Fall in love with Missouri’s waterfalls
Waterfalls evoke images of distant lands. Angel Falls of Venezuela. Victoria Falls in Africa. The mighty waterfalls ﬂ owing into fjords of Scandinavia. Those that come to mind stateside are likely Niagara, Yosemite or Yellowstone. The serenity of ﬂ owing water crashing over the rocks below is a powerful sight that never fails to fascinate.
Waterfalls tend to be a more seasonal affair in Missouri, where karst topography and signiﬁ cant rainfall can make for some gorgeous, if brieﬂ y lived, sights. But rugged rocks and wooded hills make for spectacular scenery, if one is inclined to seek out these waters. Here are ﬁ ve Mis-souri waterfalls worth ﬁnding.
It’s ﬁtting that Missouri’s tallest waterfall is located on the state’s highest peak — Taum Sauk Mountain.

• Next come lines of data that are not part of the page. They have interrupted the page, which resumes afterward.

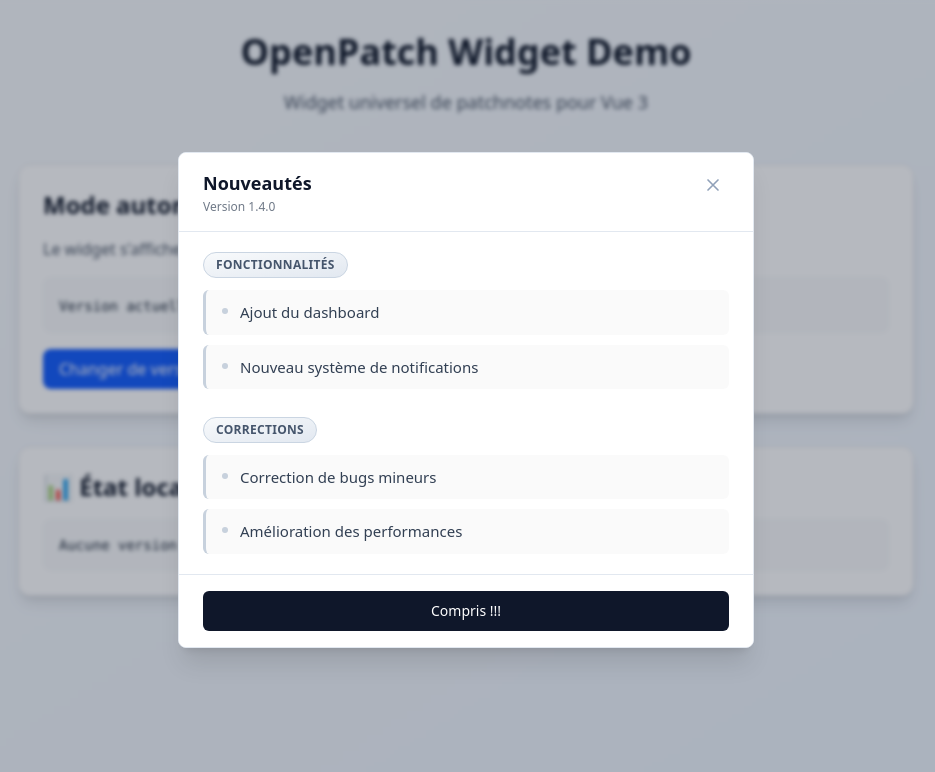
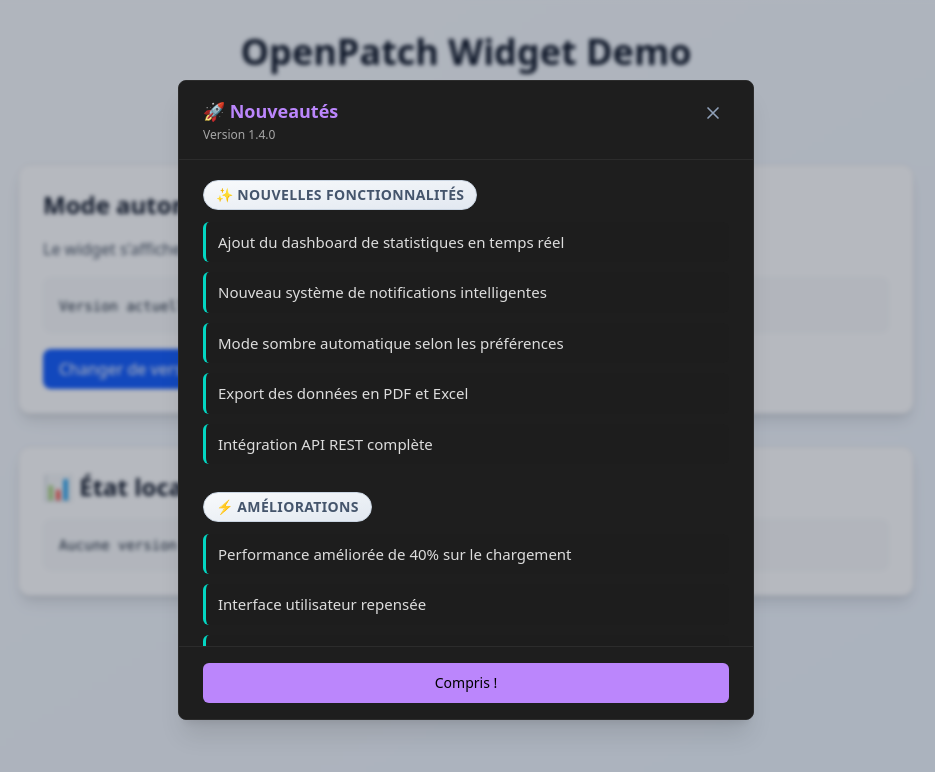
Before and after one commit to williamloree/OpenPatch, a Vue app: page / in a window 1280 px wide. Shown: the top 772 px of the page, without its empty margins (174-1109 px from the left). Built offline with nearby package versions, Linux system fonts and the light colour scheme.

Commit message:
Update useOpenPatch composable to support CSS customization

```diff
--- a/examples/vanilla-embed.html
+++ b/examples/vanilla-embed.html
@@ -15,10 +15,7 @@
         sections: [
           {
             title: "Fonctionnalités",
-            items: [
-              "Ajout du dashboard",
-              "Nouveau système de notifications"
-            ],
+            items: ["Ajout du dashboard", "Nouveau système de notifications"],
           },
           {
             title: "Corrections",
@@ -32,6 +29,15 @@
       options: {
         closeButtonText: "Compris !",
         forceShow: false,
+      },
+      css: {
+        primaryColor: "#FF6B35",
+        backgroundColor: "#FFF8F3",
+        textColor: "#2D3142",
+        buttonBackgroundColor: "#FF6B35",
+        buttonTextColor: "#ffffff",
+        borderColor: "#FFE5D9",
+        accentColor: "#FFB997",
       },
     };
 
--- a/index.html
+++ b/index.html
@@ -1,4 +1,4 @@
-<!doctype html>
+<!DOCTYPE html>
 <html lang="en">
   <head>
     <meta charset="UTF-8" />
@@ -9,30 +9,52 @@
   <body>
     <script>
       window.Settings = {
-      projectId: "my-project",
+        projectId: "openpatch-demo",
         version: "1.4.0",
         patchnotes: {
-        title: "Nouveautés",
+          title: "🚀 Nouveautés",
           sections: [
             {
-            title: "Fonctionnalités",
+              title: "✨ Nouvelles fonctionnalités",
               items: [
-              "Ajout du dashboard",
-              "Nouveau système de notifications"
+                "Ajout du dashboard de statistiques en temps réel",
+                "Nouveau système de notifications intelligentes",
+                "Mode sombre automatique selon les préférences",
+                "Export des données en PDF et Excel",
+                "Intégration API REST complète",
               ],
             },
             {
-            title: "Corrections",
+              title: "⚡ Améliorations",
               items: [
-              "Correction de bugs mineurs",
-              "Amélioration des performances",
+                "Performance améliorée de 40% sur le chargement",
+                "Interface utilisateur repensée",
+                "Recherche optimisée avec suggestions",
+                "Réduction de 30% de la taille du bundle",
+              ],
+            },
+            {
+              title: "🐛 Corrections",
+              items: [
+                "Correction du bug d'affichage sur iOS Safari",
+                "Résolution des problèmes de synchronisation",
+                "Fix du crash sur anciens navigateurs",
               ],
             },
           ],
         },
         options: {
-        closeButtonText: "Compris !!!",
+          closeButtonText: "Compris !",
           forceShow: false,
+        },
+        css: {
+          primaryColor: "#BB86FC",
+          backgroundColor: "#1E1E1E",
+          textColor: "#E1E1E1",
+          buttonBackgroundColor: "#BB86FC",
+          buttonTextColor: "#000000",
+          borderColor: "#2C2C2C",
+          accentColor: "#03DAC6",
         },
       };
     </script>
--- a/src/App.vue
+++ b/src/App.vue
@@ -56,6 +56,7 @@
       :patchnotes="patchnotesConfig"
       :title="patchnotesConfig.title"
       :close-button-text="closeButtonText"
+      :css-customization="cssCustomization"
     />
   </div>
 </template>
@@ -63,12 +64,13 @@
 <script setup lang="ts">
 import { ref, computed } from "vue";
 import OpenPatch from "./components/OpenPatch.vue";
-import type { PatchNotesConfig } from "./types/settings";
+import type { PatchNotesConfig, CSSCustomization } from "./types/settings";
 
 const currentVersion = ref("1.4.0");
 
 const patchnotesConfig = ref<PatchNotesConfig | null>(window?.Settings?.patchnotes || null);
 const closeButtonText = ref(window.Settings?.options?.closeButtonText || 'Fermer');
+const cssCustomization = ref<CSSCustomization | undefined>(window?.Settings?.css);
 
 const lastSeenInfo = computed(() => {
   try {
--- a/src/components/OpenPatch.vue
+++ b/src/components/OpenPatch.vue
@@ -38,18 +38,18 @@
                 :class="{ 'mb-7': index < patchnotes.sections.length - 1 }"
               >
                 <div class="flex items-center gap-3 mb-3">
-                  <span class="inline-flex items-center px-3 py-1 bg-linear-to-br from-slate-50 to-slate-200 border border-slate-300 rounded-full text-xs font-semibold text-slate-600 uppercase tracking-wide">
+                  <span class="inline-flex items-center px-3 py-1 bg-linear-to-br from-slate-50 to-slate-200 border border-slate-300 rounded-full text-sm font-semibold text-slate-600 uppercase tracking-wide">
                     {{ section.title }}
                   </span>
                 </div>
 
-                <ul class="list-none p-0 m-0 flex flex-col gap-2.5">
+                <ul class="list-none p-0 m-0 flex flex-col gap-2.5 last:mb-5">
                   <li
                     v-for="(item, itemIndex) in section.items"
                     :key="itemIndex"
-                    class="flex items-start gap-3 px-4 py-2.5 rounded-md text-[0.9375rem] leading-relaxed transition-all duration-150 op-item"
+                    class="flex items-start gap-3 px-3 py-2 rounded-md text-[0.9375rem] leading-relaxed transition-all duration-150 op-item cursor-pointer"
                   >
-                    <span class="inline-block w-1.5 h-1.5 rounded-full mt-2 shrink-0 op-bullet"></span>
+                    <!-- <span class="inline-block w-1.5 h-1.5 rounded-full mt-2 shrink-0 op-bullet"></span> -->
                     <span class="flex-1 op-item-text">{{ item }}</span>
                   </li>
                 </ul>
@@ -64,7 +64,7 @@
           <div class="sticky bottom-0 border-t px-6 py-4 op-footer">
             <button
               @click="handleClose"
-              class="w-full text-sm font-medium py-2.5 px-4 rounded-md transition-colors duration-150 op-button"
+              class="w-full text-sm font-medium py-2.5 px-4 rounded-md transition-colors duration-150 op-button cursor-pointer"
             >
               {{ closeButtonText }}
             </button>
--- a/src/composables/useOpenPatch.ts
+++ b/src/composables/useOpenPatch.ts
@@ -1,12 +1,14 @@
 import { ref, computed } from 'vue'
+import type { PatchNotesConfig, CSSCustomization } from '../types/settings'
 
 export interface OpenPatchConfig {
   projectId: string
   version: string
-  content: string
+  patchnotes: PatchNotesConfig
   title?: string
   closeButtonText?: string
   forceShow?: boolean
+  cssCustomization?: CSSCustomization
 }
 
 interface StoredVersion {
```
Lines whose indentation alone changed are shown as unchanged.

But you’ll only witness Mina Sauk Falls falling after wet weather. Time your visit right and you’ll see Taum Sauk Creek dropping more than 130 feet over a series of rock ledges. The view requires some effort, either a 3-mile loop from the top of Taum Sauk State Park, or a much longer trek from other nearby trail-heads. For the ultimate adventure, backpack down to Johnson’s Shut-Ins State Park (also voted our readers’ favorite swimming hole in Rural Mis-souri’s 2002 Readers’ Choice Awards).
Directions: The shortest (and most popular route) is a 3-mile loop from Taum Sauk State Park.
In the heart of the Ozark Nation-
al Scenic Riverways, Little Rocky Creek tumbles 40 feet down into a serene pool tailor-made for wading, splashing and swimming. It’s a great place to beat the summer heat, and although Rocky Falls is secluded its charms are well-known to Missouri-ans from picnickers to photographers. It’s a popular stop (and welcome sight) for families who want to enjoy nature’s granite water park. A hiking trail also takes travelers to nearby historic Klepzig Mill, which boasts a set of impressive shut-ins.
Directions: From Eminence, take Highway 106 east to Highway H. Turn south (right) and follow Highway H to Highway NN. Turn left and follow almost 2 miles to Shannon County Road NN526. A parking area is located less than a half-mile from the turn.
What’s the recipe for one of Missouri’s most unique places? Sandstone, limestone and a lot of water make Hickory Canyons Natural Area exactly that. After wet weather, a waterfall winds its way down a mossy rock ledge on a half-mile, out-and-back trail. Natural wonders don’t cease at trail’s end. The area is home to almost 700 species of plants, liverworts and mosses. Some of the ﬂ ora were common in Missouri more than 12,000 years ago during the last Ice Age.
Directions: From Farmington, go east on Highway 32 to Highway C. Go north about 3 miles and turn left
(south) on to Sprott Road (gravel). Head west for about 1.75 miles.
Billed as Missouri’s largest continuously ﬂ owing natural waterfall, Grand Falls lives up to its name. Located in Joplin, it’s also one of the state’s most accessible. Shoal Creek makes a short trip downward — 12 feet — compared to other falls in the Show-Me State, but it does it across a 163-foot ledge of rock, creating a ﬁshing and photo destination mere minutes from town.
Directions: From I-44 West, take Joplin exit 6 for Route 86 South. Go one block to the roundabout and exit at the ﬁrst right heading west onto Glendale Boulevard. Follow approximately 1.5 miles. Turn left (south) on Jackson and cross immediately after the bridge, turn right (west) on River-side Drive. Follow for 1 mile.
LONG CREEK FALLS
As it is with many natural features in this rugged region of Mark Twain National Forest in southwest Missouri, some of the best views require extra effort. The secluded Long Creek Falls in the Hercules Glade Wilderness Area bear this out as it’s restricted to travel by foot and hoof.
The 7-mile Long Creek Trail is rugged and particularly wet after rainfall. Visitors are advised to pack water and prepare for rough country and biting insects. Your reward, alongside panoramas of Ozark hills, glades and forests, is pure remote splendor. All told, Hercules Glade contains 32 miles of maintained trails and limitless opportunities for adventure — just be sure to follow special restrictions associated with wilderness areas.
Directions: The wilderness is accessible from State Highway 125 to the east, Blair Ridge Road (just off 124) to the south and Broken Back Bridge Road (County Road 160-200) off High-way 160 to the west.
Respect the potential dangers around waterfalls. Be sure to check accessibility of trails before traveling, as some recreation areas are closed.